“Surveys also find that in most industries (pharmaceuticals are the exception!) R&D managers report that lead time, goodwill, trade secrecy and other means of appropriatia are more effective than patents in obtaining returns on their R&D investments (Levin et al. 1987, Cohen et al. 2000). For this reason, it is not surprising that survey research also finds that most inventions are not patented (Arundel and Kabla 1998, Cohen et al. 2000). On average, large European firms applied for patents on only 36% of product innovations and 25% of process innovations.”
Their answer to the obvious question “Why don’t patents reliably encourage R&D and growth?” is that “it is hard to sustain patent laws and institutions that make patents work like property.” That is an abstruse answer, to say the least, because patents do work like property because they are property. A better answer is that patents are not the be all and end all, as was recognized in the 2003 IPO survey, because they have limitations and weaknesses, i.e. strict patentability requirements, early publication and invent-around opportunity. And that is not all because the existence of three dozens of reasons for invalidity or unenforceability of patents cannot be overlooked. Likewise, other attrition factors for patents exist, such as:
- getting a patent and getting an enforceable patent are two different things,
- the average patent life is only five years due to non-payment of maintenance fees,

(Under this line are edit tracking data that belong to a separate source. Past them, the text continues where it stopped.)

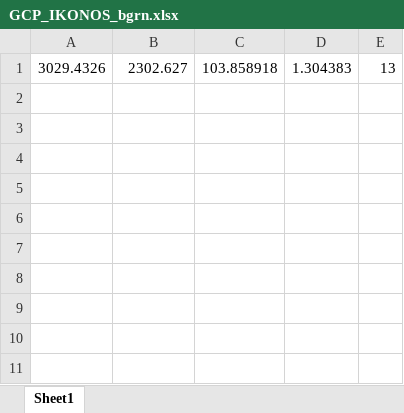
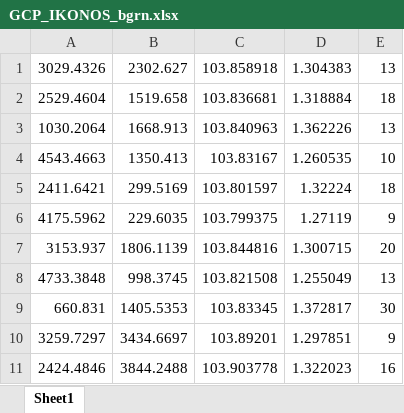
Before and after one commit to txdtplus/bias_compensation, an Excel workbook: data/GCP_IKONOS_bgrn.xlsx, sheet Sheet1, drawn as a sheet; values as stored, in another font and other column widths than the file's, no borders; the diff names each change by its address in the sheet, - before the commit and + after, or states it on an @@ line.

Commit message:
IKONOS

```diff
--- a/data/GCP_IKONOS_bgrn.xlsx (sheet Sheet1)
+++ b/data/GCP_IKONOS_bgrn.xlsx (sheet Sheet1)
+row 2: 2529.4604 | 1519.658 | 103.836681 | 1.318884 | 18
+row 3: 1030.2064 | 1668.913 | 103.840963 | 1.362226 | 13
+row 4: 4543.4663 | 1350.413 | 103.83167 | 1.260535 | 10
+row 5: 2411.6421 | 299.5169 | 103.801597 | 1.32224 | 18
+row 6: 4175.5962 | 229.6035 | 103.799375 | 1.27119 | 9
+row 7: 3153.937 | 1806.1139 | 103.844816 | 1.300715 | 20
+row 8: 4733.3848 | 998.3745 | 103.821508 | 1.255049 | 13
+row 9: 660.831 | 1405.5353 | 103.83345 | 1.372817 | 30
+row 10: 3259.7297 | 3434.6697 | 103.89201 | 1.297851 | 9
+row 11: 2424.4846 | 3844.2488 | 103.903778 | 1.322023 | 16
```
Also changed, not shown: 3 other files.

- enforcing a patent is a daunting and expensive task,
- only limited coverage is obtained in foreign countries, etc.